THE TASK: With the images left out, print all of the records below exactly.
━━ AVAILABLE DATA
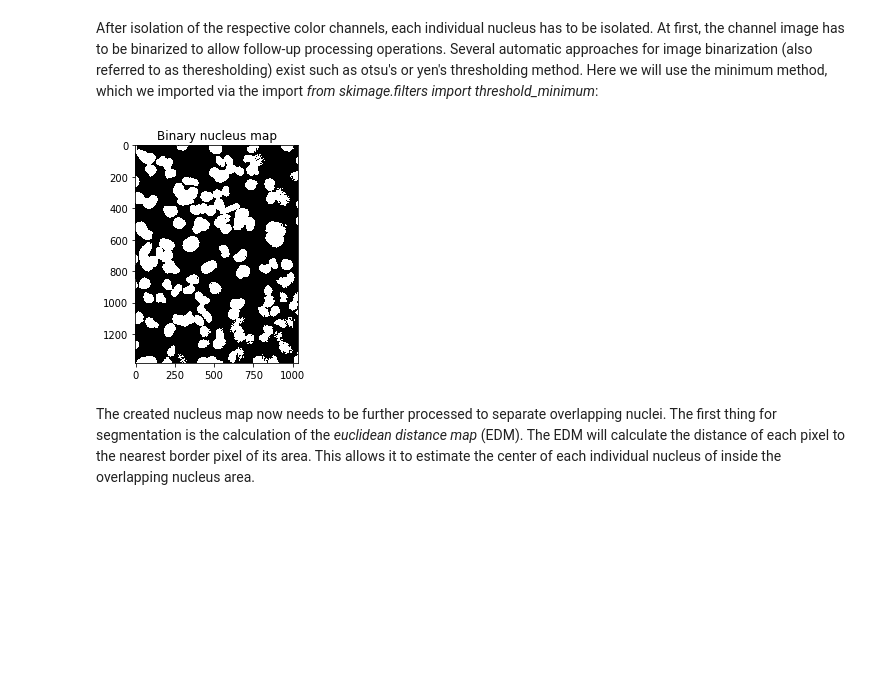
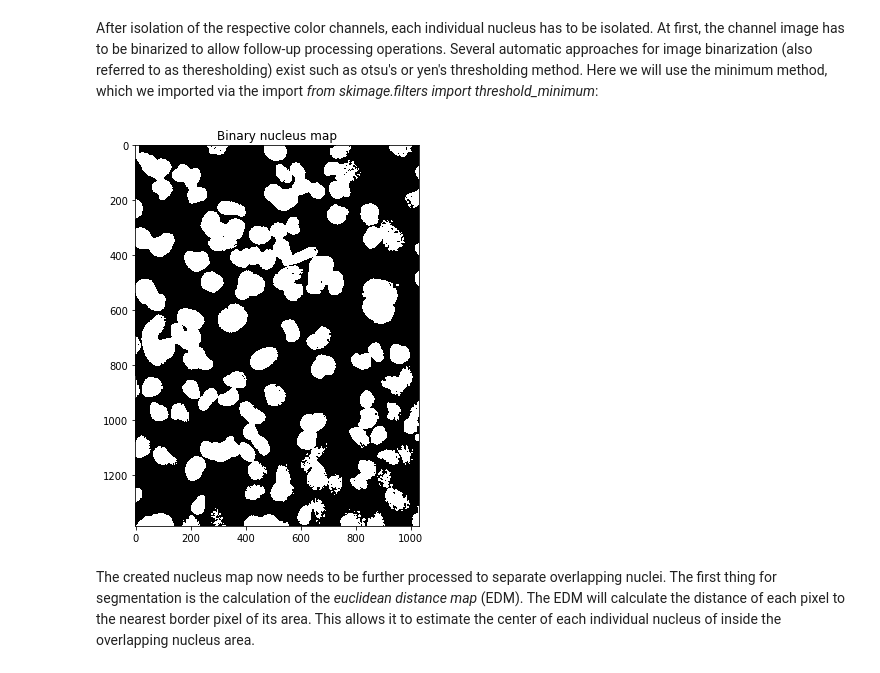
Before and after one commit to SilMon/DSB-Analysis-Notebook, a Jupyter notebook: DSB Analysis Python.ipynb, the cells around one changed output. Saved outputs shown, nothing was run; the diff lists cells and outputs as text; code cells hidden in the pictures; blank space fills up the shorter version.

```diff
--- a/DSB Analysis Python.ipynb
+++ b/DSB Analysis Python.ipynb
@@ -58,14 +59,15 @@ After isolation of the respective color channels, each individual nucleus has to
 # %%
 # At first, the individual thresholds for each pixel of the channel have to be calculated
 thresholds = threshold_minimum(blue)
 # Then the thresholded image has to be created
 nuc_map = blue > thresholds
 # Show the created binary map of the nuclei. The white area marks the identified nuclei
+plt.figure(figsize=(7,7))
 plt.imshow(nuc_map, cmap='gray')
 plt.title("Binary nucleus map")
 plt.show()
 # %% [output]
-[figure, old version]
+[figure, new version]
 # %% [markdown]
 The created nucleus map now needs to be further processed to separate overlapping nuclei. The first thing for segmentation is the calculation of the *euclidean distance map* (EDM). The EDM will calculate the distance of each pixel to the nearest border pixel of its area. This allows it to estimate the center of each individual nucleus of inside the overlapping nucleus area.
 # %%
```
Also changed, not shown: parts of 3 cells of this notebook.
━━━━
SOLUTION FOR THIS PROBLEM:
Before and after one commit to SilMon/DSB-Analysis-Notebook, a Jupyter notebook: DSB Analysis Python.ipynb, the cells around one changed output. Saved outputs shown, nothing was run; the diff lists cells and outputs as text; code cells hidden in the pictures; blank space fills up the shorter version.

```diff
--- a/DSB Analysis Python.ipynb
+++ b/DSB Analysis Python.ipynb
@@ -58,14 +59,15 @@ After isolation of the respective color channels, each individual nucleus has to
 # %%
 # At first, the individual thresholds for each pixel of the channel have to be calculated
 thresholds = threshold_minimum(blue)
 # Then the thresholded image has to be created
 nuc_map = blue > thresholds
 # Show the created binary map of the nuclei. The white area marks the identified nuclei
+plt.figure(figsize=(7,7))
 plt.imshow(nuc_map, cmap='gray')
 plt.title("Binary nucleus map")
 plt.show()
 # %% [output]
-[figure, old version]
+[figure, new version]
 # %% [markdown]
 The created nucleus map now needs to be further processed to separate overlapping nuclei. The first thing for segmentation is the calculation of the *euclidean distance map* (EDM). The EDM will calculate the distance of each pixel to the nearest border pixel of its area. This allows it to estimate the center of each individual nucleus of inside the overlapping nucleus area.
 # %%
```
Also changed, not shown: parts of 3 cells of this notebook.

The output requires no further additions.